So why are banks allowed to engage in an activity which is fraudulent when done by anyone else? Well I suggest the absolutely VAST AMOUNTS of money spent by the finance sector (about £100million a year) buttering up politicians might have something to do with it.


In other words runs just wouldn’t occur in a full reserve system where (shock horror) banks are not allowed to engage in the latter fraud, as explained by Prof John Cochrane.

Wednesday, 18 November 2020

Mary Mellor says UBI should be funded out of new publically created money.


 


 

In a "Brave New Europe" article entitled “UBI: Public Money for a Public Purpose”, Mary Mellor argues that UBI (Universal Basic Income) should be funded out of new publically created money (henceforth “base money”), rather than out of tax on the rich.

In fact she goes much further than that. She says “….basic income and other democratically identified public and social initiatives should be funded by new public money which should then be retrieved by taxation.”

Well assuming the gap between issuing the new public money and retrieving it via tax is relatively short, then that comes to the same thing as the more traditional way of funding public spending, namely collecting the tax first and then spending the relevant money. To take the extreme case, what’s the difference between government collecting £X in tax and spending it a week later, and on the other hand, spending that money first, and then retrieving it via tax a week later? No difference!



Tuesday, 17 November 2020

Bankers have got politicians and economists suckered.



 

 A central bank can create and distribute whatever amount of money an economy needs. Plus that form of money is TOTALLY safe. But those running PRIVATE banks have convinced politicians and economists that the bulk of the money supply should be issued by those PRIVATE banks and should come about as a result of those banks making loans: that type of money is created when private banks grant loans. That means that in order to ensure the safety of households’ stock of money, politicians have to devote billions of pounds taxpayers’ money to bailing out money lenders, when those money lenders c*ck it  up. 

The naivety of politicians and economists, and sheer brass nerve of money lenders are jaw dropping.
 

 


Wednesday, 11 November 2020

Richard Murphy makes a video.

This video made by Richard Murphy earlier this year is OK except that near the start he claims that because Bank of England £10 notes say that the bank “promises to pay the bearer the sum of £10” that therefor such notes really are a promise to pay.



 

Now there’s a slight problem there, namely what exactly is the BoE promising to pay? The reality is that if you turn up at the BoE and ask them make good on their promise, you’ll be told to shove off.

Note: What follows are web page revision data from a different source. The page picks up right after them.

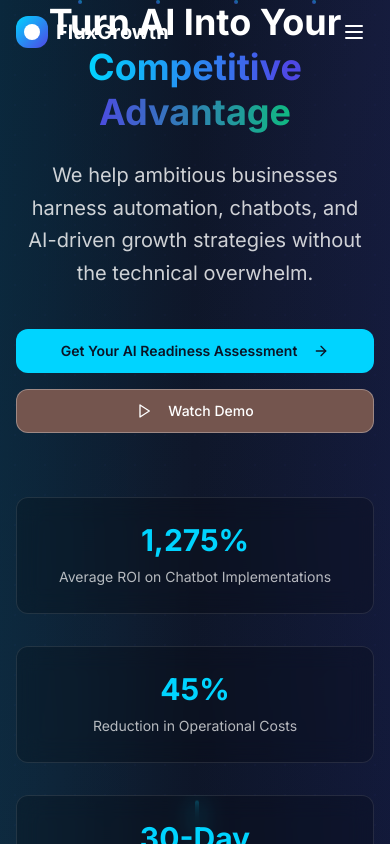
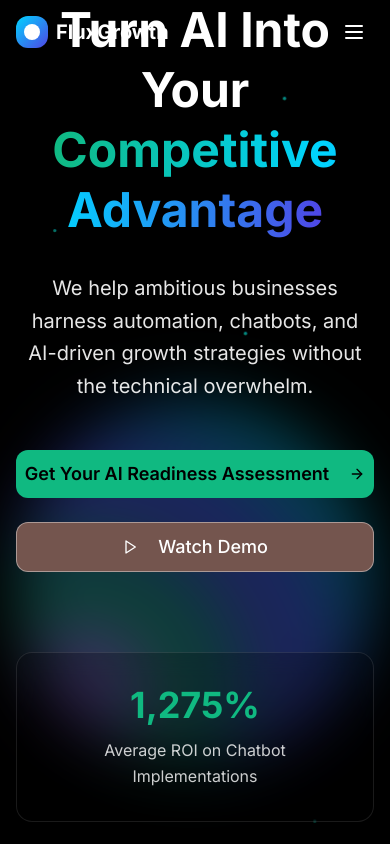
Before and after one commit to mlutner/fluxgrowth-nebula-web, a React (Vite) app: page / in a window 390 px wide. Shown: the top 844 px of the page. Built offline with nearby package versions, Linux system fonts and the light colour scheme.

Commit message:
Refactor: Hero section background
Emulate the hero section background with a moving, shifting multicolor orb.

```diff
--- a/src/components/Hero.tsx
+++ b/src/components/Hero.tsx
@@ -17,75 +17,81 @@ const Hero = () => {
   ];
 
   return (
-    <section className="relative min-h-screen flex items-center justify-center overflow-hidden bg-gradient-to-br from-flux-dark via-slate-900 to-flux-dark">
-      {/* Animated background particles */}
+    <section className="relative min-h-screen flex items-center justify-center overflow-hidden bg-black">
+      {/* Animated multicolor orb background */}
+      <div className="absolute inset-0 flex items-center justify-center">
+        <div className="orb-container">
+          <div className="multicolor-orb"></div>
+        </div>
+      </div>
+
+      {/* Subtle overlay for text readability */}
+      <div className="absolute inset-0 bg-black/40"></div>
+
+      {/* Floating particles */}
       <div className="particles absolute inset-0">
+        <div className="particle"></div>
+        <div className="particle"></div>
         <div className="particle"></div>
         <div className="particle"></div>
         <div className="particle"></div>
         <div className="particle"></div>
       </div>
 
-      {/* Background pattern */}
-      <div className="absolute inset-0 dot-pattern opacity-20"></div>
-
-      {/* Gradient overlays */}
-      <div className="absolute inset-0 bg-gradient-to-r from-flux-blue/10 via-transparent to-flux-purple/10"></div>
-
       <div className="container-custom relative z-10">
         <div className="text-center max-w-5xl mx-auto">
           {/* Main headline */}
-          <h1 className={`text-4xl md:text-6xl lg:text-7xl font-bold text-white mb-6 leading-tight transition-all duration-1000 ${
+          <h1 className={`text-5xl md:text-7xl lg:text-8xl font-bold text-white mb-8 leading-tight transition-all duration-1000 ${
             isVisible ? 'opacity-100 translate-y-0' : 'opacity-0 translate-y-10'
           }`}>
             Turn AI Into Your{' '}
-            <span className="text-gradient bg-gradient-to-r from-flux-blue via-flux-purple to-flux-green bg-clip-text text-transparent">
+            <span className="text-gradient bg-gradient-to-r from-flux-green via-flux-blue to-flux-purple bg-clip-text text-transparent">
               Competitive Advantage
             </span>
           </h1>
 
           {/* Subheadline */}
-          <p className={`text-xl md:text-2xl text-white/80 mb-10 max-w-4xl mx-auto leading-relaxed transition-all duration-1000 delay-300 ${
+          <p className={`text-xl md:text-2xl text-white/90 mb-12 max-w-4xl mx-auto leading-relaxed transition-all duration-1000 delay-300 ${
             isVisible ? 'opacity-100 translate-y-0' : 'opacity-0 translate-y-10'
           }`}>
             We help ambitious businesses harness automation, chatbots, and AI-driven growth strategies without the technical overwhelm.
           </p>
 
           {/* CTA Buttons */}
-          <div className={`flex flex-col sm:flex-row gap-4 justify-center mb-16 transition-all duration-1000 delay-500 ${
+          <div className={`flex flex-col sm:flex-row gap-6 justify-center mb-20 transition-all duration-1000 delay-500 ${
             isVisible ? 'opacity-100 translate-y-0' : 'opacity-0 translate-y-10'
           }`}>
             <Button
               size="lg"
-              className="bg-flux-blue hover:bg-flux-blue/90 text-flux-dark font-semibold px-8 py-4 rounded-lg transition-all duration-300 hover:shadow-xl hover:shadow-flux-blue/25 hover:-translate-y-1 group"
+              className="bg-flux-green hover:bg-flux-green/90 text-black font-semibold px-10 py-6 text-lg rounded-xl transition-all duration-300 hover:shadow-2xl hover:shadow-flux-green/25 hover:-translate-y-1 group border-0"
             >
               Get Your AI Readiness Assessment
-              <ArrowRight className="ml-2 w-5 h-5 group-hover:translate-x-1 transition-transform" />
+              <ArrowRight className="ml-3 w-6 h-6 group-hover:translate-x-1 transition-transform" />
             </Button>
             <Button
               variant="outline"
               size="lg"
-              className="border-white/30 text-white hover:bg-white/10 px-8 py-4 rounded-lg transition-all duration-300 hover:border-white/50 group"
+              className="border-white/40 text-white hover:bg-white/10 px-10 py-6 text-lg rounded-xl transition-all duration-300 hover:border-white/60 group backdrop-blur-sm"
             >
-              <Play className="mr-2 w-5 h-5 group-hover:scale-110 transition-transform" />
+              <Play className="mr-3 w-6 h-6 group-hover:scale-110 transition-transform" />
               Watch Demo
             </Button>
           </div>
 
           {/* Stats */}
-          <div className={`grid grid-cols-1 md:grid-cols-3 gap-8 max-w-4xl mx-auto transition-all duration-1000 delay-700 ${
+          <div className={`grid grid-cols-1 md:grid-cols-3 gap-8 max-w-5xl mx-auto transition-all duration-1000 delay-700 ${
             isVisible ? 'opacity-100 translate-y-0' : 'opacity-0 translate-y-10'
           }`}>
             {stats.map((stat, index) => (
               <div
                 key={index}
-                className="glass-dark rounded-xl p-6 hover-lift group animate-on-scroll"
+                className="glass-dark rounded-2xl p-8 hover-lift group animate-on-scroll border border-white/10"
                 style={{ animationDelay: `${800 + index * 100}ms` }}
               >
-                <div className="text-3xl md:text-4xl font-bold text-flux-blue mb-2 group-hover:scale-110 transition-transform duration-300">
+                <div className="text-4xl md:text-5xl font-bold text-flux-green mb-3 group-hover:scale-110 transition-transform duration-300">
                   {stat.value}
                 </div>
-                <div className="text-white/70 text-sm md:text-base leading-relaxed">
+                <div className="text-white/80 text-base md:text-lg leading-relaxed">
                   {stat.label}
                 </div>
               </div>
@@ -96,7 +102,7 @@ const Hero = () => {
 
       {/* Scroll indicator */}
       <div className="absolute bottom-8 left-1/2 transform -translate-x-1/2 animate-bounce">
-        <div className="w-1 h-16 bg-gradient-to-b from-flux-blue to-transparent rounded-full"></div>
+        <div className="w-1 h-20 bg-gradient-to-b from-flux-green to-transparent rounded-full"></div>
       </div>
     </section>
   );
--- a/src/index.css
+++ b/src/index.css
@@ -1,4 +1,3 @@
-
 @tailwind base;
 @tailwind components;
 @tailwind utilities;
@@ -200,3 +199,177 @@
 .particle:nth-child(2) { left: 40%; animation-delay: 2s; }
 .particle:nth-child(3) { left: 60%; animation-delay: 4s; }
 .particle:nth-child(4) { left: 80%; animation-delay: 6s; }
+
+/* Multicolor Orb Animation */
+.orb-container {
+  position: relative;
+  width: 100%;
+  height: 100%;
+  display: flex;
+  align-items: center;
+  justify-content: center;
+}
+
+.multicolor-orb {
+  width: 800px;
+  height: 800px;
+  border-radius: 50%;
+  background: radial-gradient(circle at 30% 30%,
+    rgba(16, 185, 129, 0.8) 0%,
+    rgba(79, 70, 229, 0.6) 25%,
+    rgba(0, 212, 255, 0.7) 50%,
+    rgba(168, 85, 247, 0.5) 75%,
+    rgba(34, 197, 94, 0.6) 100%);
+  filter: blur(60px);
+  animation: orbFloat 8s ease-in-out infinite, orbShift 12s linear infinite;
+  transform-origin: center;
+}
+
+@keyframes orbFloat {
+  0%, 100% {
+    transform: translateY(0px) scale(1);
+  }
+  25% {
+    transform: translateY(-30px) scale(1.1);
+  }
+  50% {
+    transform: translateY(20px) scale(0.9);
+  }
+  75% {
+    transform: translateY(-10px) scale(1.05);
+  }
+}
+
+@keyframes orbShift {
+  0% {
+    background: radial-gradient(circle at 30% 30%,
+      rgba(16, 185, 129, 0.8) 0%,
+      rgba(79, 70, 229, 0.6) 25%,
+      rgba(0, 212, 255, 0.7) 50%,
+      rgba(168, 85, 247, 0.5) 75%,
+      rgba(34, 197, 94, 0.6) 100%);
+  }
+  25% {
+    background: radial-gradient(circle at 70% 20%,
+      rgba(0, 212, 255, 0.8) 0%,
+      rgba(168, 85, 247, 0.6) 25%,
+      rgba(16, 185, 129, 0.7) 50%,
+      rgba(79, 70, 229, 0.5) 75%,
+      rgba(34, 197, 94, 0.6) 100%);
+  }
+  50% {
+    background: radial-gradient(circle at 20% 80%,
+      rgba(168, 85, 247, 0.8) 0%,
+      rgba(16, 185, 129, 0.6) 25%,
+      rgba(79, 70, 229, 0.7) 50%,
+      rgba(0, 212, 255, 0.5) 75%,
+      rgba(34, 197, 94, 0.6) 100%);
+  }
+  75% {
+    background: radial-gradient(circle at 80% 70%,
+      rgba(79, 70, 229, 0.8) 0%,
+      rgba(34, 197, 94, 0.6) 25%,
+      rgba(168, 85, 247, 0.7) 50%,
+      rgba(16, 185, 129, 0.5) 75%,
+      rgba(0, 212, 255, 0.6) 100%);
+  }
+  100% {
+    background: radial-gradient(circle at 30% 30%,
+      rgba(16, 185, 129, 0.8) 0%,
+      rgba(79, 70, 229, 0.6) 25%,
+      rgba(0, 212, 255, 0.7) 50%,
+      rgba(168, 85, 247, 0.5) 75%,
+      rgba(34, 197, 94, 0.6) 100%);
+  }
+}
+
+/* Enhanced particle background animation */
+.particles {
+  position: absolute;
+  width: 100%;
+  height: 100%;
+  overflow: hidden;
+  pointer-events: none;
+}
+
+.particle {
+  position: absolute;
+  width: 3px;
+  height: 3px;
+  background: linear-gradient(45deg, rgba(16, 185, 129, 0.8), rgba(0, 212, 255, 0.6));
+  border-radius: 50%;
+  animation: particleFloat 12s ease-in-out infinite;
+}
+
+.particle:nth-child(1) {
+  left: 10%;
+  top: 20%;
+  animation-delay: 0s;
+  animation-duration: 10s;
+}
+.particle:nth-child(2) {
+  left: 30%;
+  top: 60%;
+  animation-delay: 2s;
+  animation-duration: 14s;
+}
+.particle:nth-child(3) {
+  left: 60%;
+  top: 30%;
+  animation-delay: 4s;
+  animation-duration: 11s;
+}
+.particle:nth-child(4) {
+  left: 80%;
+  top: 70%;
+  animation-delay: 6s;
+  animation-duration: 13s;
+}
+.particle:nth-child(5) {
+  left: 20%;
+  top: 80%;
+  animation-delay: 1s;
+  animation-duration: 12s;
+}
+.particle:nth-child(6) {
+  left: 70%;
+  top: 10%;
+  animation-delay: 3s;
+  animation-duration: 15s;
+}
+
+@keyframes particleFloat {
+  0%, 100% {
+    transform: translateY(0px) translateX(0px) scale(1);
+    opacity: 0.7;
+  }
+  25% {
+    transform: translateY(-20px) translateX(10px) scale(1.2);
+    opacity: 1;
+  }
+  50% {
+    transform: translateY(15px) translateX(-15px) scale(0.8);
+    opacity: 0.5;
+  }
+  75% {
+    transform: translateY(-10px) translateX(20px) scale(1.1);
+    opacity: 0.9;
+  }
+}
+
+/* Responsive orb sizing */
+@media (max-width: 768px) {
+  .multicolor-orb {
+    width: 500px;
+    height: 500px;
+    filter: blur(40px);
+  }
+}
+
+@media (max-width: 480px) {
+  .multicolor-orb {
+    width: 350px;
+    height: 350px;
+    filter: blur(30px);
+  }
+}
```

That “promise to pay” sentence on BoE notes is actually just a left over from the days when banks (including the BoE) really did have to make good on their promise: they had to supply anyone who wanted it with real gold in exchange for those paper “promises to pay”. But those days are long gone.

So in what sense are BoE notes a promise to pay? Well you could say they are a promise to pay in the sense that they are a totally vacuous promise to pay, but presumably that’s not what Richard Murphy has in mind.

As to what he DOES HAVE IN MIND, hopefully all will be revealed at some stage.